Text & Toon by John Auchter
The vast majority of us Americans have no direct ties to our military. Most of us have not served in the armed services. There are lots of reasons for this, but it’s mostly because service is voluntary and has been for over 40 years.
It’s something of a symbiotic relationship: Sometimes beneficial — generally citizens in the military are those who want to be in the military, and those who don’t want to be are free to pursue other goals. But other times it feels as if those in the military are doing all the sacrificing.
We just celebrated Veterans Day, which annually brings this awkwardness into relief. Honoring our soldiers, supporting our troops is often just lip service. We genuflect out of habit. It is marketed to us. It gives politicians and grandstanders a guaranteed ovation line.
Perhaps a better way for us civilians to honor the sacrifices of those who serve is to take better care of what the troops are protecting. If they are the defenders, then shouldn’t the rest of us, at the very least, be proper caretakers?
This past week there were a couple of cautionary stories. From Flint and the ongoing water disaster, there have been court hearings concerning the spike in deaths from Legionnaires’ disease and potential mishandling by state officials. In Rockford near Grand Rapids, residents are grappling with water contamination from industrial sludge dumps.

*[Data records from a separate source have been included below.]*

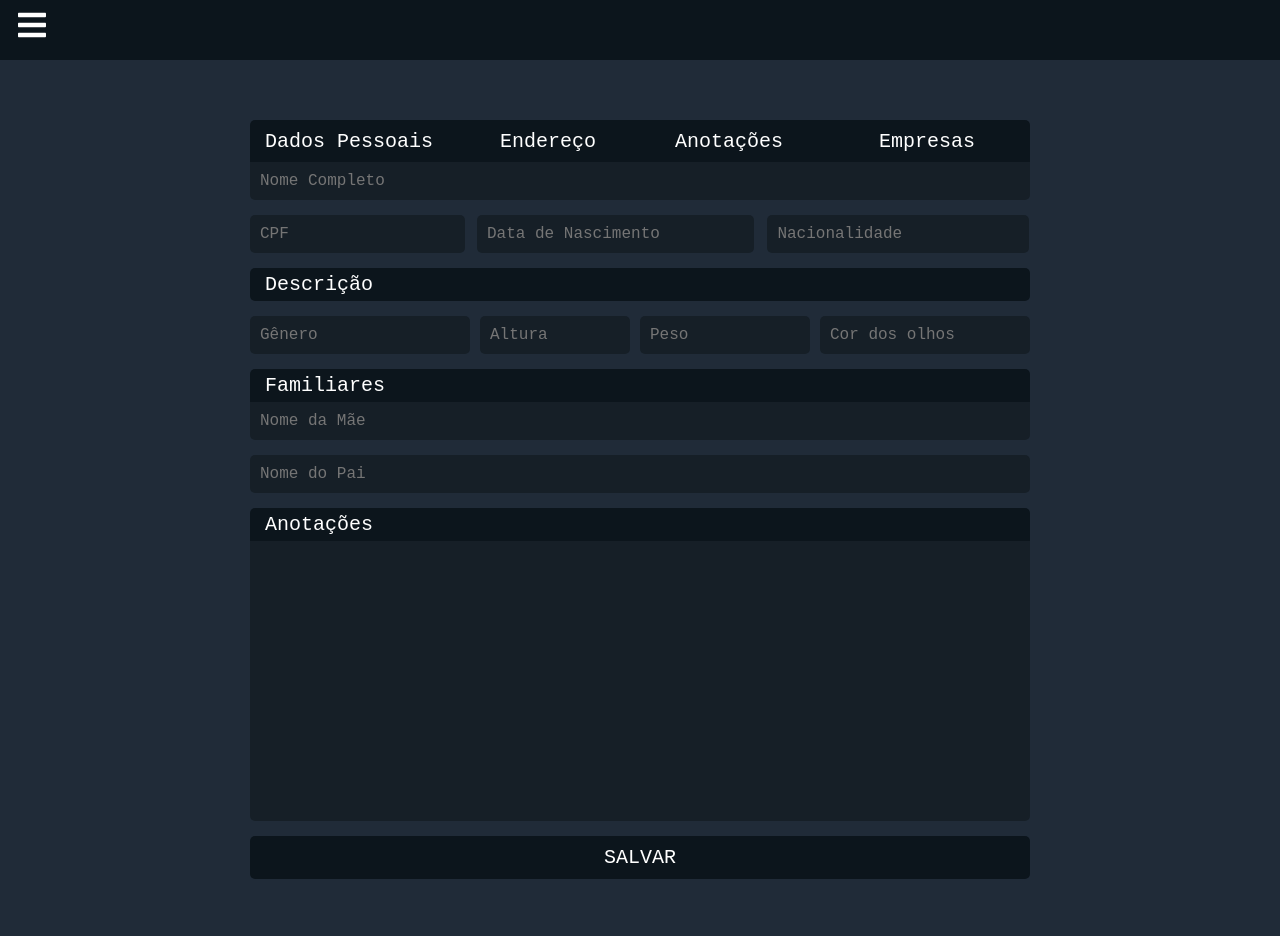
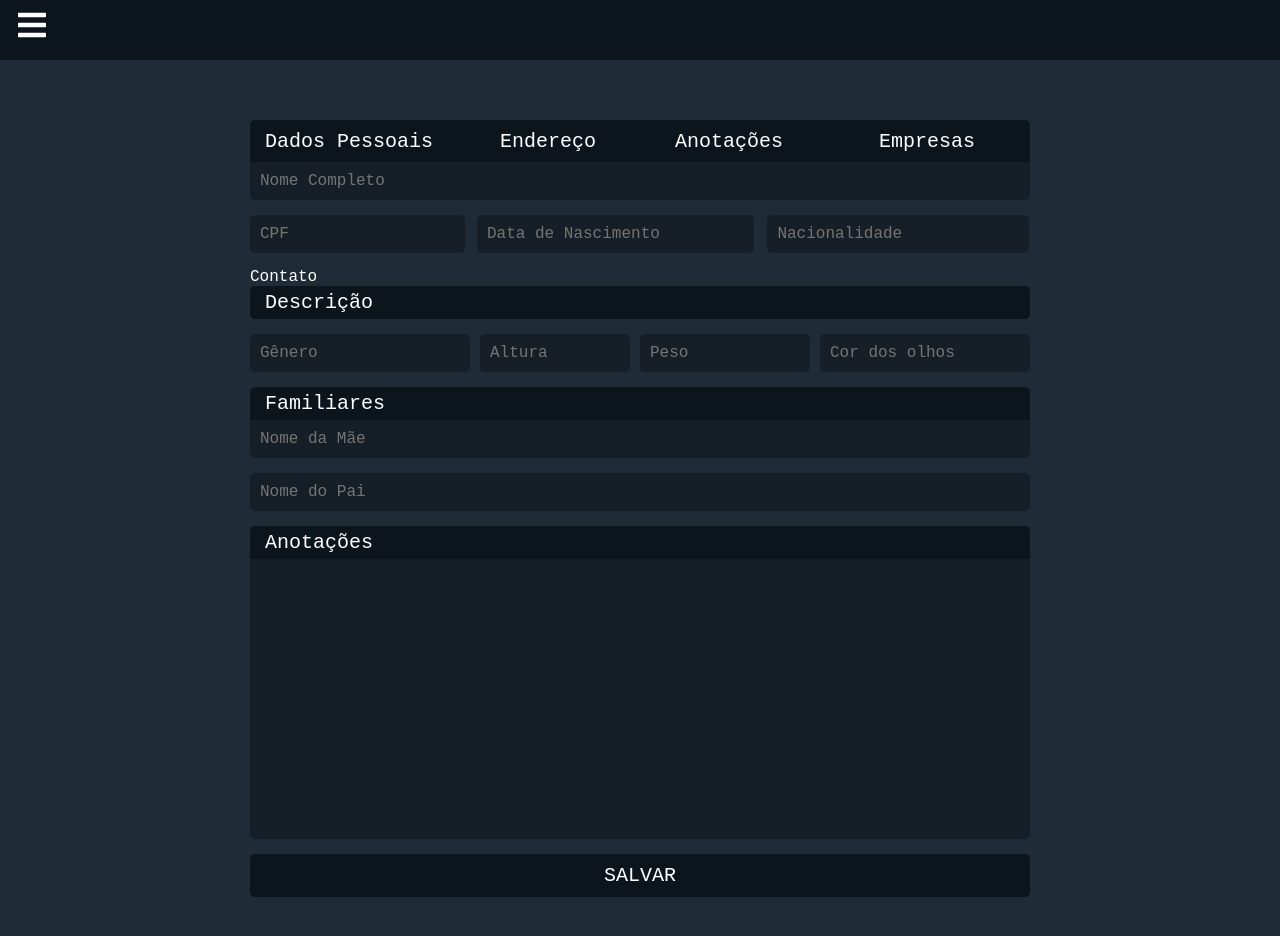
Before and after one commit to Igor-Cavalera/whoAreYou, a React (Create React App) app: page /Forms in a window 1280 px wide. Shown: the top 936 px of the page. Built offline with nearby package versions, Linux system fonts and the light colour scheme.

Commit message:
adicionando-label-contato

```diff
--- a/src/components/pages/Fomulario.js
+++ b/src/components/pages/Fomulario.js
@@ -41,6 +41,8 @@ function Formulario() {
             <Nasc onChange= { handleInputChange } value={formValues.nasc || ''}/>
             <Nacionalidade onChange={ handleInputChange }/>
 
+            <label className="contato">Contato </label>
+
             <label className="descricao">Descrição </label>
 
             <Genero onChange={ handleInputChange }/>
```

This isn’t right. Freedom is of no use to you if you’re poisoned to death. We need to be better stewards of our freedom.